It is crystal clear that many PhD students and postdocs are exploring alternative career paths given the dearth of job opportunities within academia (and the relatively low pay)—the dismal funding climate and the recent sequester aren’t helping either. For those of you opting to cross over to industry, whether as a research scientist, manager, or entrepreneur, there are several things you should be doing NOW.
Work on strengthening your “soft skills,” commonly referred to as “people skills,” which are easy to neglect when you’re spending each day in the bubble we call a lab. These skills will not only help you get the job and succeed at the job, but they will also benefit you in life in general. Next, get to know the industry—read about it, talk about it, and follow related news, especially regarding the companies you are interested in working for. This knowledge will come in handy when you are on the job hunt—it will help you navigate the terrain and hopefully lead you to the most befitting job. Last but not least, network aggressively outside of academia however you can—attend conferences and other targeted events, grow your Linkedin network, and connect with local organizations, such as NYBA, NYC Tech Connect, and Einstein’s very own Entrepreneurship & Biotechnology Club. Ultimately you need to make sure you gain the knowledge, confidence, and professional skills necessary to sell yourself to potential employers.
The state and local community should invest in the bioscience industry not merely because of its great economic impact and job-creating capabilities, but because of the broader impact that the scientific enterprise has on humanity—an investment in bioscience is an investment in the health, healthcare, well being, and happiness of society. In NYC and in other cities across the country, leaders in academia, government, and the private sector have acknowledged this and have responded by placing extra pressure on state and local policymakers to support science from bench to market. With that being said, the bioscience industry in NYC is in fact poised to explode and we should all be excited about this.

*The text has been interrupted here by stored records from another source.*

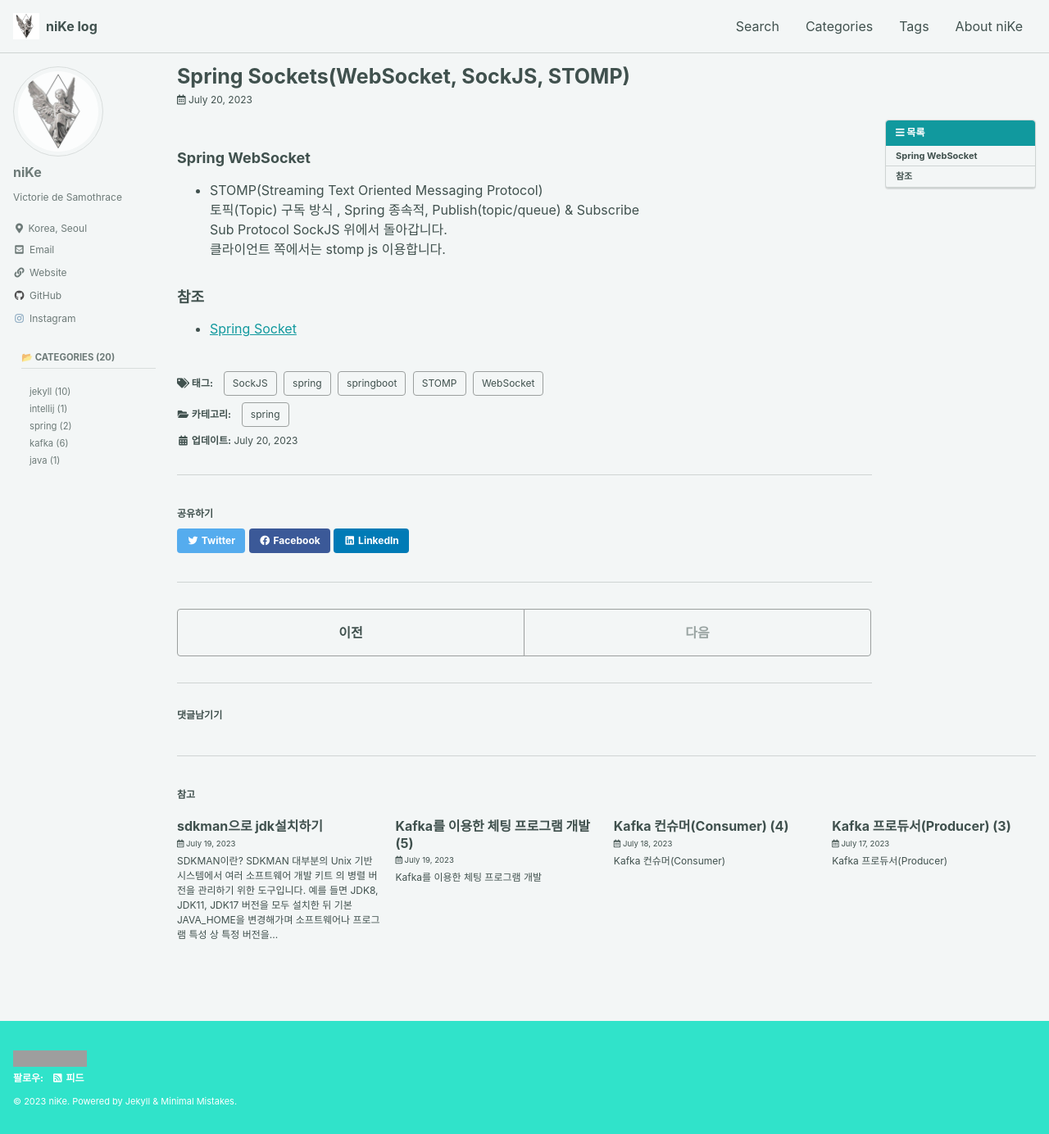
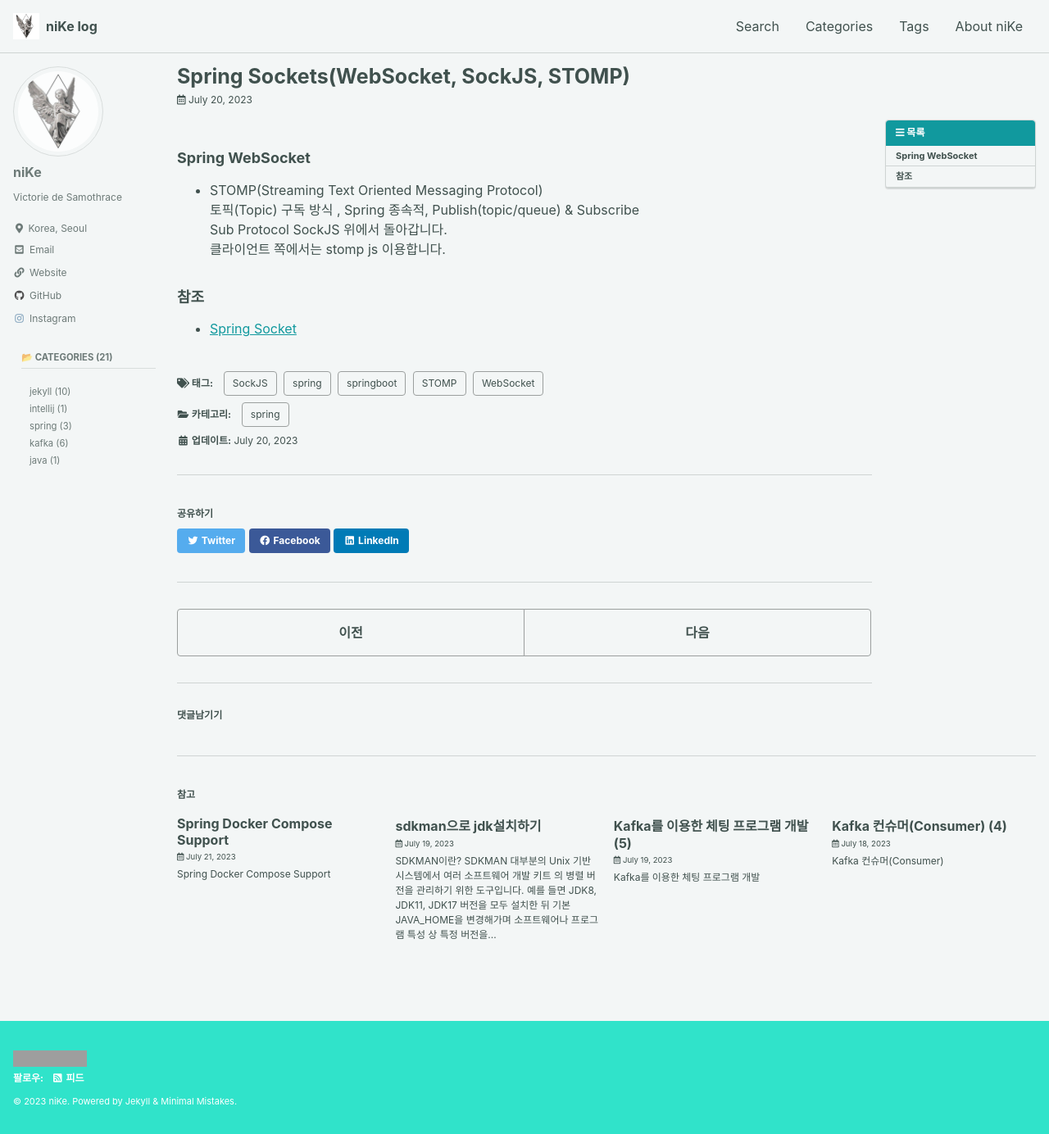
Before and after one commit to KwakTaeMin/KwakTaeMin.github.io, a Jekyll site: the page built from _posts/2023-07-20-Spring Sockets(WebSocket, SockJS, STOMP).md, in a window 1280 px wide and 1384 px high. Shown: the whole window at 82% size. Built offline with Jekyll 4.4.1, drawn with Linux system fonts in a browser that asks for light colours; cached includes are drawn as plain includes; some web fonts are replaced; comment, search, counter and statistics services are not loaded; part of the change alters nothing that is shown; grey boxes are pictures that could not be loaded.

Commit message:
Spring Docker Compose Support 포스팅

```diff
--- /dev/null
+++ b/_posts/2023-07-21-Spring Docker Compose Support.md
@@ -0,0 +1,28 @@
+---
+layout : single
+title : "Spring Docker Compose Support"
+categories:
+  - spring
+tags:
+  - spring
+  - springboot
+  - DockerComposeSupport
+  - Support
+toc: true
+toc_label: "목록"
+toc_icon: "bars"
+toc_sticky: true
+date: 2023-07-21T1:00:00Z
+---
+
+### Spring Docker Compose Support
+
+Spring initialize 중 새로운게 보여서 확인해보았다.
+Spring Application이 시작될때 `docker-compose up` 명령어를 날려주는 것과 같은 기능을 제공하여 준다.
+Spring Application이 종료될땐 `docker-compose down` 명령어를 날려주고 Spring Application이 시작될 떄와 종료될 때 docker-compose를 해주는 라이브러리인 것 같다.
+Spring 3.대 버전에서만 해당 기능을 사용가능하고 Project에 `docker-compose.yml` 파일 위치를 지정해주면 기능이 작동한다.
+
+
+
+### 참조
+-
```
Also changed, not shown: _posts/2023-07-20-Spring Sockets(WebSocket, SockJS, STOMP).md (line endings or trailing spaces).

Danielle was born and raised in Los Angeles and graduated from the University of California, Los Angeles (UCLA) with a B.S. in Biology and a minor in Anthropology. She is currently a PhD candidate at Albert Einstein College of Medicine conducting her thesis research on the function of hepatic nuclear receptor PXR, transcriptional regulation, and the role of post-translational modifications. In addition to her interests in basic science, she is interested in the application and commercialization of scientific discovery, particularly as it pertains to improving human health. As Deputy Director of the Entrepreneurship & Biotechnology Club, Danielle seeks to promote awareness of the bioscience industry in NYC and career development opportunities beyond academia. Danielle has strong interests in science policy and communications as well, and is the Editor of the EJBM Blog and a Writing Intern for the Department of Communications & Public Affairs.